WHAT YOU NEED TO DO:
The full set of entries is to be printed exactly, with pictures excluded.

[Source data]
※ ※ ※

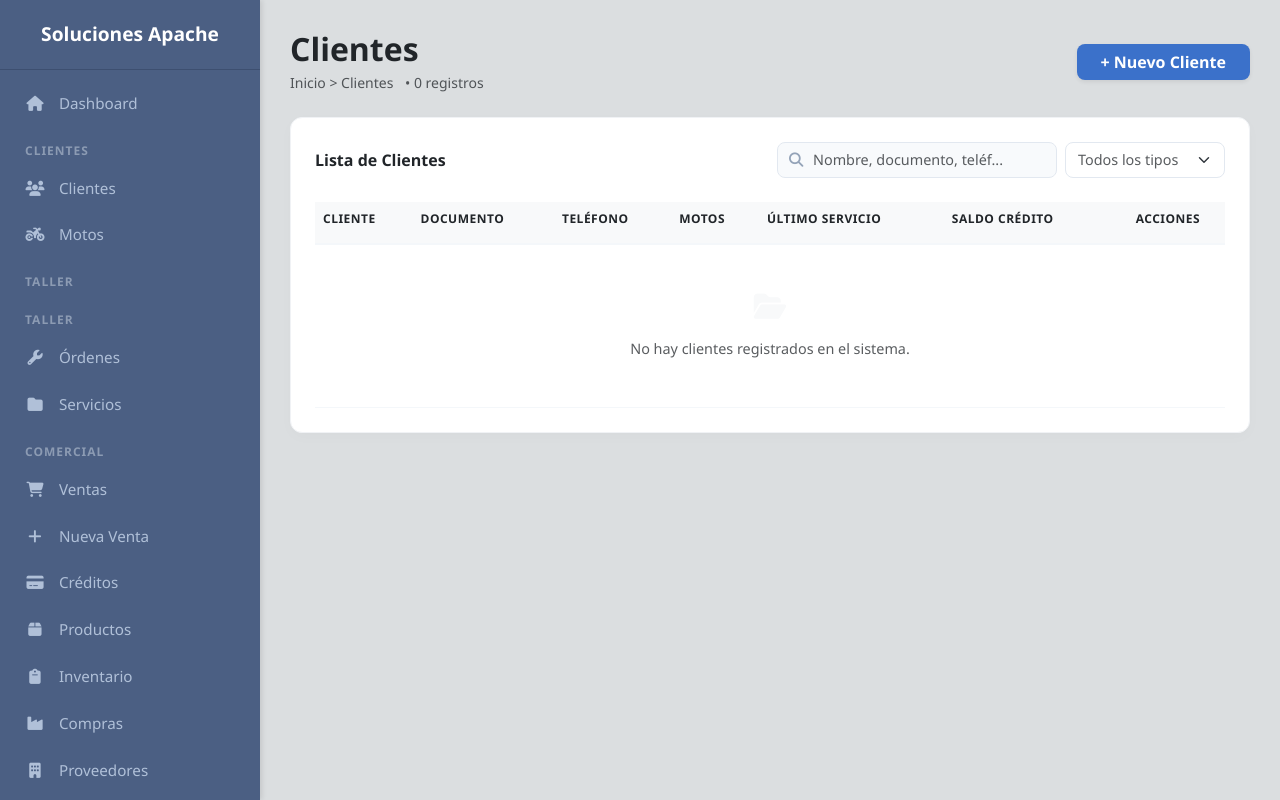
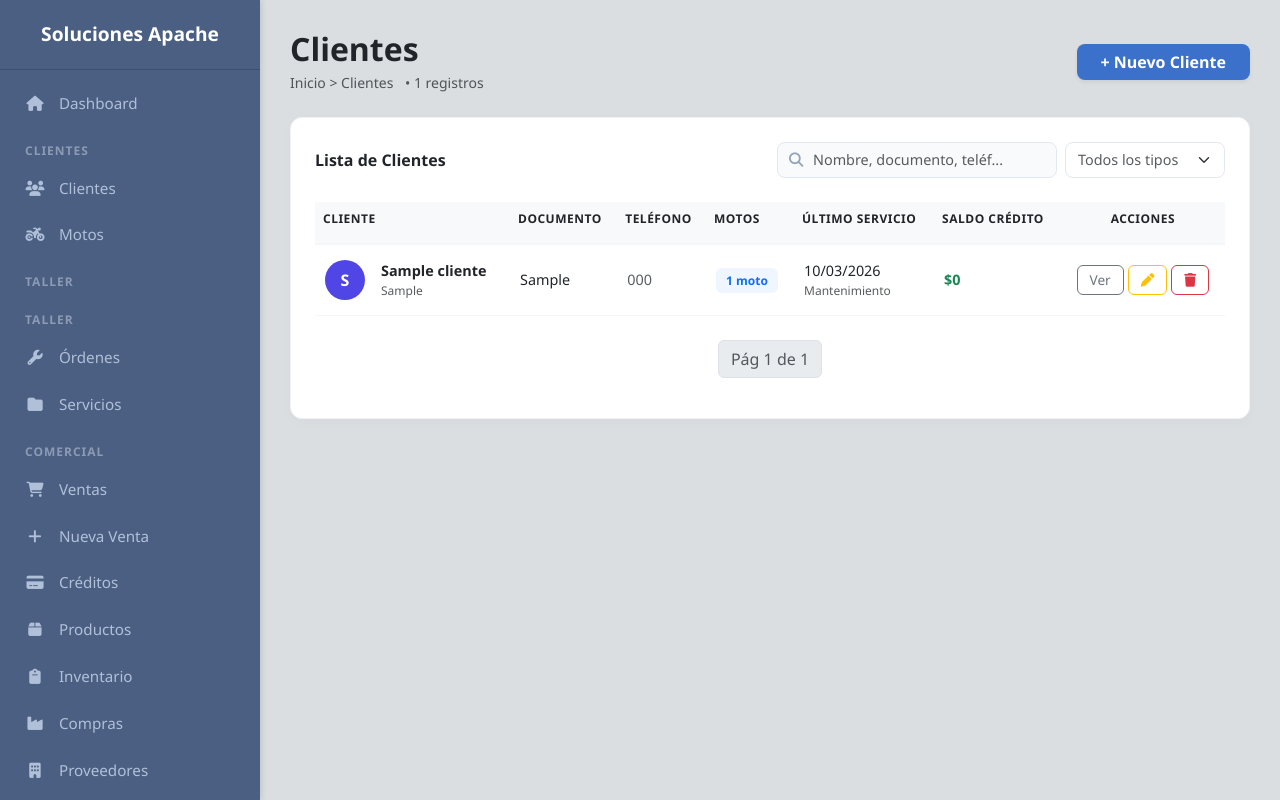
Before and after one commit to Marii060/SolucionesApache, a Django app: page /gestion/clientes/ in a window 1280 px wide. Run offline with Django 5.2, Linux system fonts and the light colour scheme; a user stored in the database is signed in; tables that the repository leaves empty hold one stand-in row (values such as "Sample post"); some libraries are stand-ins or nearby versions.

Commit message:
añadir controles de navegación y paginación en la vista de lista de clientes

```diff
--- a/gestion/templates/gestion/lista_cliente.html
+++ b/gestion/templates/gestion/lista_cliente.html
@@ -16,7 +16,7 @@
 <div class="d-flex justify-content-between align-items-center mb-4">
     <div>
         <h2 class="fw-bold mb-1 text-dark">Clientes</h2>
-        <p class="text-muted small mb-0">Inicio > Clientes <span class="ms-2">• {{ clientes|length }} registros</span></p>
+        <p class="text-muted small mb-0">Inicio > Clientes <span class="ms-2">• {{ page_obj.paginator.count }} registros</span></p>
     </div>
     <div>
         <a href="{% url 'gestion:crear_cliente' %}" class="btn btn-primary fw-bold px-4 shadow-sm" style="border-radius: 8px; background-color: #3b71ca; border: none;">
@@ -62,7 +62,7 @@
                     </tr>
                 </thead>
                 <tbody>
-                    {% for cliente in clientes %}
+                    {% for cliente in page_obj %}
                     <tr>
                         <td>
                             <div class="d-flex align-items-center">
@@ -105,6 +105,23 @@
                 </tbody>
             </table>
         </div>
+
+        <nav aria-label="Navegación de páginas" class="mt-4">
+            <ul class="pagination justify-content-center">
+                {% if page_obj.has_previous %}
+                    <li class="page-item"><a class="page-link" href="?page=1{% if request.GET.buscar %}&buscar={{ request.GET.buscar }}{% endif %}{% if request.GET.tipo %}&tipo={{ request.GET.tipo }}{% endif %}">&laquo; Primera</a></li>
+                    <li class="page-item"><a class="page-link" href="?page={{ page_obj.previous_page_number }}{% if request.GET.buscar %}&buscar={{ request.GET.buscar }}{% endif %}{% if request.GET.tipo %}&tipo={{ request.GET.tipo }}{% endif %}">Anterior</a></li>
+                {% endif %}
+
+                <li class="page-item disabled"><span class="page-link">Pág {{ page_obj.number }} de {{ page_obj.paginator.num_pages }}</span></li>
+
+                {% if page_obj.has_next %}
+                    <li class="page-item"><a class="page-link" href="?page={{ page_obj.next_page_number }}{% if request.GET.buscar %}&buscar={{ request.GET.buscar }}{% endif %}{% if request.GET.tipo %}&tipo={{ request.GET.tipo }}{% endif %}">Siguiente</a></li>
+                    <li class="page-item"><a class="page-link" href="?page={{ page_obj.paginator.num_pages }}{% if request.GET.buscar %}&buscar={{ request.GET.buscar }}{% endif %}{% if request.GET.tipo %}&tipo={{ request.GET.tipo }}{% endif %}">Última &raquo;</a></li>
+                {% endif %}
+            </ul>
+        </nav>
+
     </div>
 </div>
 {% endblock %}
```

※ ※ ※

RESULT FOR THIS EXERCISE:
Before and after one commit to Marii060/SolucionesApache, a Django app: page /gestion/clientes/ in a window 1280 px wide. Run offline with Django 5.2, Linux system fonts and the light colour scheme; a user stored in the database is signed in; tables that the repository leaves empty hold one stand-in row (values such as "Sample post"); some libraries are stand-ins or nearby versions.

Commit message:
añadir controles de navegación y paginación en la vista de lista de clientes

```diff
--- a/gestion/templates/gestion/lista_cliente.html
+++ b/gestion/templates/gestion/lista_cliente.html
@@ -16,7 +16,7 @@
 <div class="d-flex justify-content-between align-items-center mb-4">
     <div>
         <h2 class="fw-bold mb-1 text-dark">Clientes</h2>
-        <p class="text-muted small mb-0">Inicio > Clientes <span class="ms-2">• {{ clientes|length }} registros</span></p>
+        <p class="text-muted small mb-0">Inicio > Clientes <span class="ms-2">• {{ page_obj.paginator.count }} registros</span></p>
     </div>
     <div>
         <a href="{% url 'gestion:crear_cliente' %}" class="btn btn-primary fw-bold px-4 shadow-sm" style="border-radius: 8px; background-color: #3b71ca; border: none;">
@@ -62,7 +62,7 @@
                     </tr>
                 </thead>
                 <tbody>
-                    {% for cliente in clientes %}
+                    {% for cliente in page_obj %}
                     <tr>
                         <td>
                             <div class="d-flex align-items-center">
@@ -105,6 +105,23 @@
                 </tbody>
             </table>
         </div>
+
+        <nav aria-label="Navegación de páginas" class="mt-4">
+            <ul class="pagination justify-content-center">
+                {% if page_obj.has_previous %}
+                    <li class="page-item"><a class="page-link" href="?page=1{% if request.GET.buscar %}&buscar={{ request.GET.buscar }}{% endif %}{% if request.GET.tipo %}&tipo={{ request.GET.tipo }}{% endif %}">&laquo; Primera</a></li>
+                    <li class="page-item"><a class="page-link" href="?page={{ page_obj.previous_page_number }}{% if request.GET.buscar %}&buscar={{ request.GET.buscar }}{% endif %}{% if request.GET.tipo %}&tipo={{ request.GET.tipo }}{% endif %}">Anterior</a></li>
+                {% endif %}
+
+                <li class="page-item disabled"><span class="page-link">Pág {{ page_obj.number }} de {{ page_obj.paginator.num_pages }}</span></li>
+
+                {% if page_obj.has_next %}
+                    <li class="page-item"><a class="page-link" href="?page={{ page_obj.next_page_number }}{% if request.GET.buscar %}&buscar={{ request.GET.buscar }}{% endif %}{% if request.GET.tipo %}&tipo={{ request.GET.tipo }}{% endif %}">Siguiente</a></li>
+                    <li class="page-item"><a class="page-link" href="?page={{ page_obj.paginator.num_pages }}{% if request.GET.buscar %}&buscar={{ request.GET.buscar }}{% endif %}{% if request.GET.tipo %}&tipo={{ request.GET.tipo }}{% endif %}">Última &raquo;</a></li>
+                {% endif %}
+            </ul>
+        </nav>
+
     </div>
 </div>
 {% endblock %}
```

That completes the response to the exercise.